4 factors that can impact EnOcean wireless sensor signals
Smart-sensor systems are the future of building management. They allow you to know exactly what’s going on inside your building – from how rooms and resources are being used, to how equipment is functioning, or what the conditions are – and automate controls based on real-time conditions.
Before you can install your system, however, you’ll need to spend a little time working out the optimum locations for your sensors and receivers. And that means understanding a few basics about how wireless signals work, as well as considering the conditions that can reduce or interfere with the signal.
Radio signals are electromagnetic waves that have a limited range. The further the signal travels, the weaker it becomes – just like ripples on water. When there are no obstacles in the signal’s path, we refer to it as a direct line-of-sight path. The waves travel in a straight line from the sensor to the receiver.
There’s a few things to bear in mind when you plan how many sensors and receivers you need and where to position them:
1. The materials your building is made from
Of course, the path between sensor and receiver won’t always be clear. You might have an awkwardly shaped room or corridor, or objects or machinery that get in the way.
That’s not necessarily a problem. Radio waves can travel through some materials easier than others. They can penetrate most walls, but will lose more or less signal strength depending what the wall is made from.
Not surprisingly, dense materials like metal and concrete are the worst, since they reflect the waves rather than letting them through. It’s for this reason that fire-safety walls, lift shafts and stairwells are all obstacles you’ll need to work around when planning your system. Metal partition walls, insulated hollow walls and inserted ceilings with metal or carbon-fibre panels can all decrease signal strength.
|Wood, plaster, uncoated glass||0 – 10%|
|Brick, plasterboard||5 – 35%|
|Metal, concrete, mirrors||10 – 90%|
2. The shape of the room or area
While radio waves travel in a straight line, it’s not quite as simple as looking at the obstructions that fall directly in the path between sensor and receiver. If you could see the signal’s range it would be shaped like an ellipsoid – a bit like a rugby ball – with the sensor at one end and the receiver at the other. If you want to use the technical term, this is called the Fresnel zone. It means that narrow corridors and low ceilings can both limit the sensor’s range.
3. The angle at which the signal hits the wall
You need to think about angles too. Ideally, the angle the signal penetrates a wall should be as direct, or as close to perpendicular, as possible. As you can see from the diagram, the more of an angle the signal hits the wall at the further it has to travel, so you’re effectively making the wall thicker. If you come across this problem, you can either move the sensor or receiver or use a repeater to create a better angle.

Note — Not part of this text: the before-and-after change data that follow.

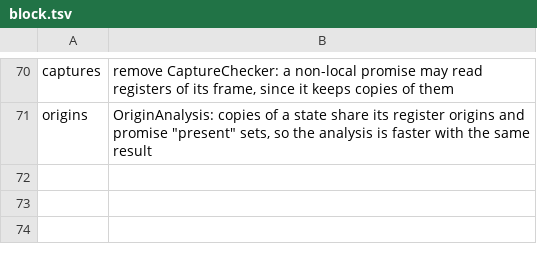
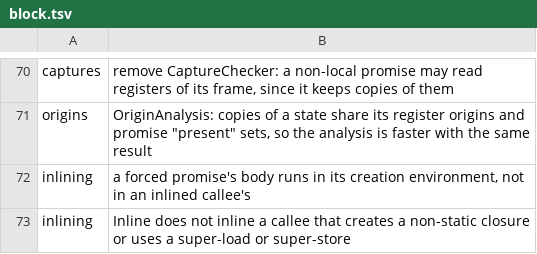
Before and after one commit to PRL-PRG/r-compile-server, a TSV file: server/doc/2026-11-benchmarks/block.tsv, drawn as a sheet; only a part is shown, gaps mark what is left out; the diff names each change by its address in the sheet, - before the commit and + after, or states it on an @@ line.

```diff
--- a/server/doc/2026-11-benchmarks/block.tsv
+++ b/server/doc/2026-11-benchmarks/block.tsv
+row 72: inlining | a forced promise's body runs in its creation environment, not in an inlined callee's
+row 73: inlining | Inline does not inline a callee that creates a non-static closure or uses a super-load or super-store
```
Also changed, not shown: 1 other file.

4. The position of the receiver
Radio waves can be affected by interference or reflections if they travel along a wall, so we always recommend you position the sensor and receiver on opposite or adjacent walls. Ideally, the receiver should be close to the centre of the room, and at least 10cm away from the corner of the wall or concrete ceiling.
While working out the optimum positioning for sensors and receivers may seem complicated, consider these principles alongside a floorplan of your space and you should find it relatively easy to map out. If not, the beauty of a wireless system is that sensors can easily be moved or added if the signals aren’t strong enough in one position.

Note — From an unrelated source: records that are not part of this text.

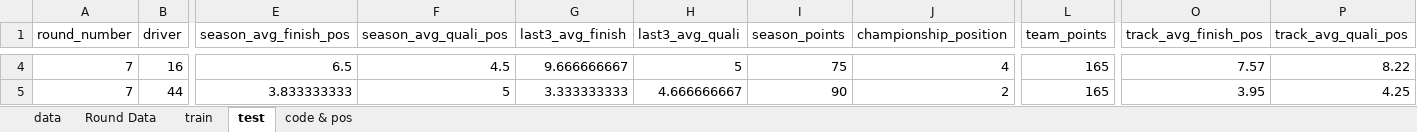
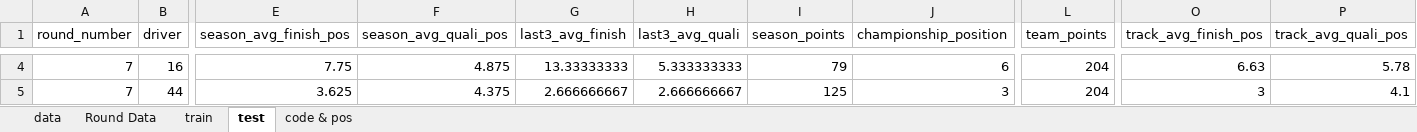
Before and after one commit to vaibhavdeeptmurty/F1_Race_Winner_Predictor, an Excel workbook: Datawork/F1_race_pred.xlsx, sheet test, drawn as a sheet; only a part is shown, gaps mark what is left out; values as stored, in another font and other column widths than the file's, no borders; the diff covers the shown part only; the diff names each change by its address in the sheet, - before the commit and + after, or states it on an @@ line.

```diff
--- a/Datawork/F1_race_pred.xlsx (sheet test)
+++ b/Datawork/F1_race_pred.xlsx (sheet test)
-E4 (season_avg_finish_pos): 6.5
+E4 (season_avg_finish_pos): 7.75
-F4 (season_avg_quali_pos): 4.5
+F4 (season_avg_quali_pos): 4.875
-G4 (last3_avg_finish): 9.666666667
+G4 (last3_avg_finish): 13.33333333
-H4 (last3_avg_quali): 5
+H4 (last3_avg_quali): 5.333333333
-I4 (season_points): 75
+I4 (season_points): 79
-J4 (championship_position): 4
+J4 (championship_position): 6
-L4:L5 (team_points): 165
+L4:L5 (team_points): 204
-O4 (track_avg_finish_pos): 7.57
+O4 (track_avg_finish_pos): 6.63
-P4 (track_avg_quali_pos): 8.22
+P4 (track_avg_quali_pos): 5.78
-E5 (season_avg_finish_pos): 3.833333333
+E5 (season_avg_finish_pos): 3.625
-F5 (season_avg_quali_pos): 5
+F5 (season_avg_quali_pos): 4.375
-G5 (last3_avg_finish): 3.333333333
+G5 (last3_avg_finish): 2.666666667
-H5 (last3_avg_quali): 4.666666667
+H5 (last3_avg_quali): 2.666666667
-I5 (season_points): 90
+I5 (season_points): 125
-J5 (championship_position): 2
+J5 (championship_position): 3
-O5 (track_avg_finish_pos): 3.95
+O5 (track_avg_finish_pos): 3
-P5 (track_avg_quali_pos): 4.25
+P5 (track_avg_quali_pos): 4.1
```
Also changed, not shown: 147 edited cells elsewhere in this sheet, sheet train, sheet data, sheet Round Data, sheet code & pos, formulas that keep their value, hidden cells.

Free resource: Download our step-by-step guide to planning your smart-sensor system using EnOcean wireless standards.